Assigned task:
Each line in the records below that has the word "control" should be copied.

Source material:
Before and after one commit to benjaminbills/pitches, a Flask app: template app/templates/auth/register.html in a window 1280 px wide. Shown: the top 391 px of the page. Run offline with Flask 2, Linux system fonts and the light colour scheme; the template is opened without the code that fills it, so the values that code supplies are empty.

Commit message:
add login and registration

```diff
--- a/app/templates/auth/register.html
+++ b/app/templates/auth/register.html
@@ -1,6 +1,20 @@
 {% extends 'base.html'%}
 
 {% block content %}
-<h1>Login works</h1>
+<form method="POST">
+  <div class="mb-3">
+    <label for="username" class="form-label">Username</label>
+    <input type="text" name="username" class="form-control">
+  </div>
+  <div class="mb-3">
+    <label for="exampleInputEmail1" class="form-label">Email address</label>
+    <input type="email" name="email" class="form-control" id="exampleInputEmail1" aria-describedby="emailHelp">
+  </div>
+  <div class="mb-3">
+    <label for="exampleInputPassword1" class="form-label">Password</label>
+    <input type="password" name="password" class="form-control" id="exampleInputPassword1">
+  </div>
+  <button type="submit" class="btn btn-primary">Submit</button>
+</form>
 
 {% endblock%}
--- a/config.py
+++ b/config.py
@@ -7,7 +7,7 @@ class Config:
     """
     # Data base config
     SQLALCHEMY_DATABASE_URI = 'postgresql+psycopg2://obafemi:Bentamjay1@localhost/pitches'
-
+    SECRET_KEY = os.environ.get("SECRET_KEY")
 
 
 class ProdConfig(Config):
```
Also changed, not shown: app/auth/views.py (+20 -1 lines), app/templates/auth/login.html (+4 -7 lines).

Result of this exercise:
+    <input type="text" name="username" class="form-control">
+    <input type="email" name="email" class="form-control" id="exampleInputEmail1" aria-describedby="emailHelp">
+    <input type="password" name="password" class="form-control" id="exampleInputPassword1">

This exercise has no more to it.